■ Data shown
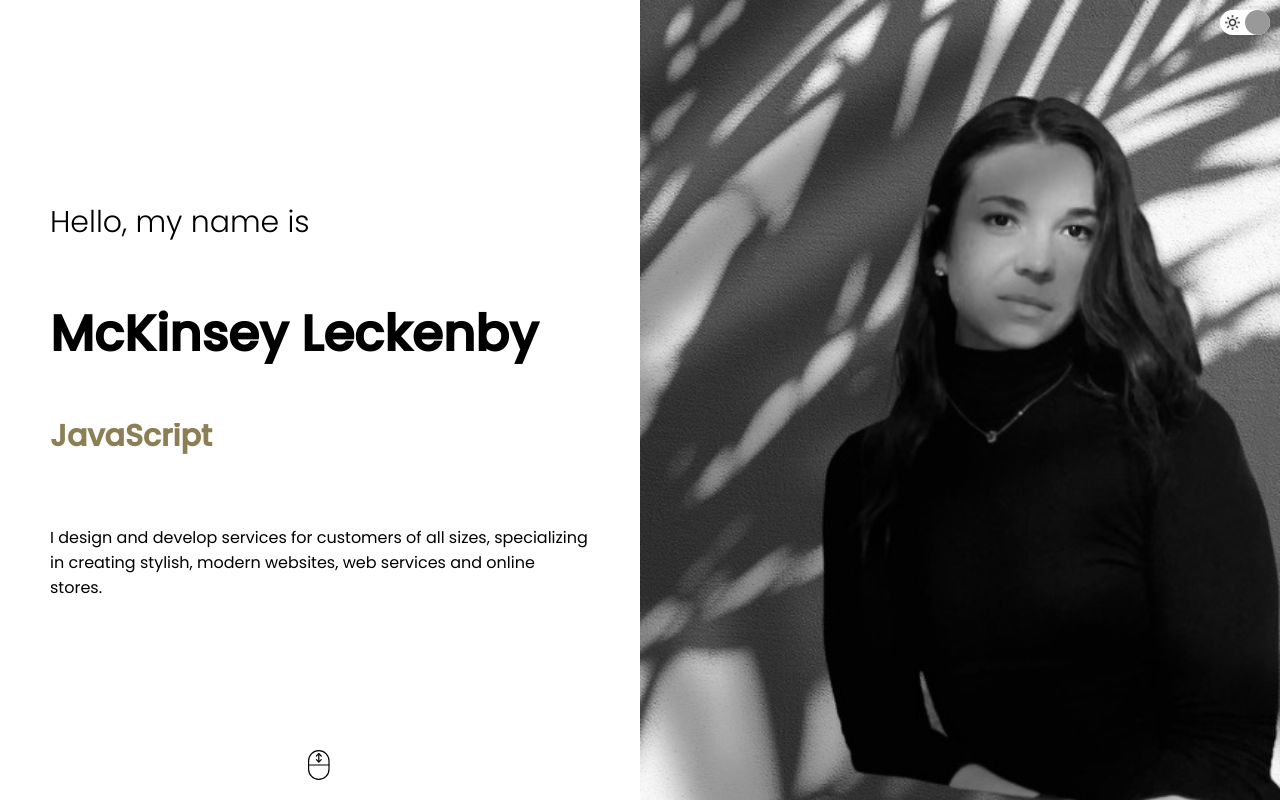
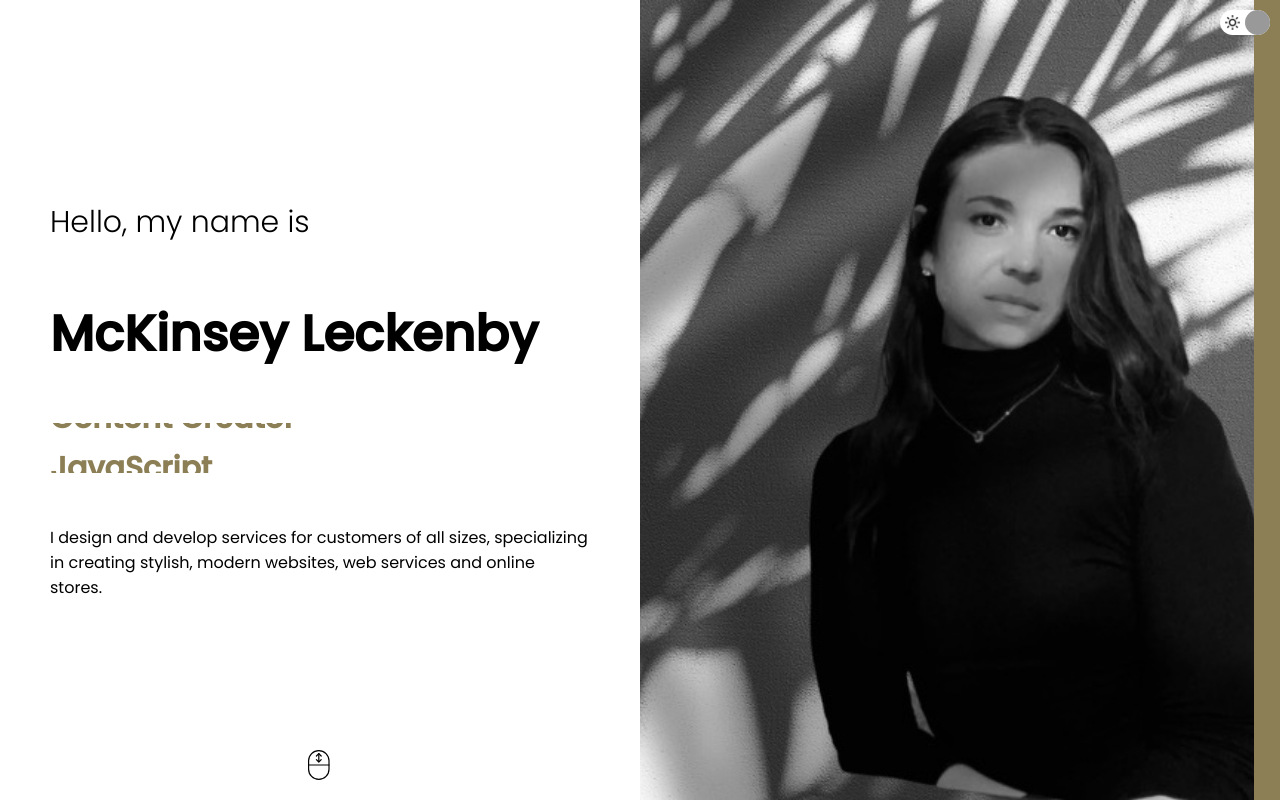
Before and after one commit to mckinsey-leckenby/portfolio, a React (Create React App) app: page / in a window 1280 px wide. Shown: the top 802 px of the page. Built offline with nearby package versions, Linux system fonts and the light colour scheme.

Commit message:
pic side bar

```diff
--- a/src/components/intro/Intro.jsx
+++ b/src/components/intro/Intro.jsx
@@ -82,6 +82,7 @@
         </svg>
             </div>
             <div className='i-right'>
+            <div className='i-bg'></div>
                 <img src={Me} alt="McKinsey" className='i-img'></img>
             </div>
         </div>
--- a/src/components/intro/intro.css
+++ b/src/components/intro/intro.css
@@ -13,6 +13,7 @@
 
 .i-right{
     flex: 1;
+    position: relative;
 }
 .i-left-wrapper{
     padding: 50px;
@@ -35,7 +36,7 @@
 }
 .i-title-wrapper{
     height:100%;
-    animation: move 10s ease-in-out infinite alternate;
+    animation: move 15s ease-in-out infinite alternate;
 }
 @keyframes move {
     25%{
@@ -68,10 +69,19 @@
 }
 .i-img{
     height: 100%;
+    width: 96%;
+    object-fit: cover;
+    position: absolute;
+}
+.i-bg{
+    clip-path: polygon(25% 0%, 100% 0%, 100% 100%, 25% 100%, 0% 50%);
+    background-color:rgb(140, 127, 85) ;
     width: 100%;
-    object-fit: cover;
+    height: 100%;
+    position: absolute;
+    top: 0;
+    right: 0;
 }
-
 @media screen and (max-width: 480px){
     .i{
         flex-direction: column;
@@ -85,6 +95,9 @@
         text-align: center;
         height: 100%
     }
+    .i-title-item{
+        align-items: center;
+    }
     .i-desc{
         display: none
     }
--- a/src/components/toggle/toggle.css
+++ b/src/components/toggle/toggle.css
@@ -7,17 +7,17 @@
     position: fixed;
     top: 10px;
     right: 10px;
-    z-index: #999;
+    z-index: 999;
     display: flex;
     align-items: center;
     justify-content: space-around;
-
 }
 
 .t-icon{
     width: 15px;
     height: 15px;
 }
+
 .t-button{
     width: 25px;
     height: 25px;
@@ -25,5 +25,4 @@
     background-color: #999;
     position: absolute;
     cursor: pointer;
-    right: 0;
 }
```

■ What you need to do
Give the material again exactly as it is, but keep the pictures out.

■ Result
Before and after one commit to mckinsey-leckenby/portfolio, a React (Create React App) app: page / in a window 1280 px wide. Shown: the top 802 px of the page. Built offline with nearby package versions, Linux system fonts and the light colour scheme.

Commit message:
pic side bar

```diff
--- a/src/components/intro/Intro.jsx
+++ b/src/components/intro/Intro.jsx
@@ -82,6 +82,7 @@
         </svg>
             </div>
             <div className='i-right'>
+            <div className='i-bg'></div>
                 <img src={Me} alt="McKinsey" className='i-img'></img>
             </div>
         </div>
--- a/src/components/intro/intro.css
+++ b/src/components/intro/intro.css
@@ -13,6 +13,7 @@
 
 .i-right{
     flex: 1;
+    position: relative;
 }
 .i-left-wrapper{
     padding: 50px;
@@ -35,7 +36,7 @@
 }
 .i-title-wrapper{
     height:100%;
-    animation: move 10s ease-in-out infinite alternate;
+    animation: move 15s ease-in-out infinite alternate;
 }
 @keyframes move {
     25%{
@@ -68,10 +69,19 @@
 }
 .i-img{
     height: 100%;
+    width: 96%;
+    object-fit: cover;
+    position: absolute;
+}
+.i-bg{
+    clip-path: polygon(25% 0%, 100% 0%, 100% 100%, 25% 100%, 0% 50%);
+    background-color:rgb(140, 127, 85) ;
     width: 100%;
-    object-fit: cover;
+    height: 100%;
+    position: absolute;
+    top: 0;
+    right: 0;
 }
-
 @media screen and (max-width: 480px){
     .i{
         flex-direction: column;
@@ -85,6 +95,9 @@
         text-align: center;
         height: 100%
     }
+    .i-title-item{
+        align-items: center;
+    }
     .i-desc{
         display: none
     }
--- a/src/components/toggle/toggle.css
+++ b/src/components/toggle/toggle.css
@@ -7,17 +7,17 @@
     position: fixed;
     top: 10px;
     right: 10px;
-    z-index: #999;
+    z-index: 999;
     display: flex;
     align-items: center;
     justify-content: space-around;
-
 }
 
 .t-icon{
     width: 15px;
     height: 15px;
 }
+
 .t-button{
     width: 25px;
     height: 25px;
@@ -25,5 +25,4 @@
     background-color: #999;
     position: absolute;
     cursor: pointer;
-    right: 0;
 }
```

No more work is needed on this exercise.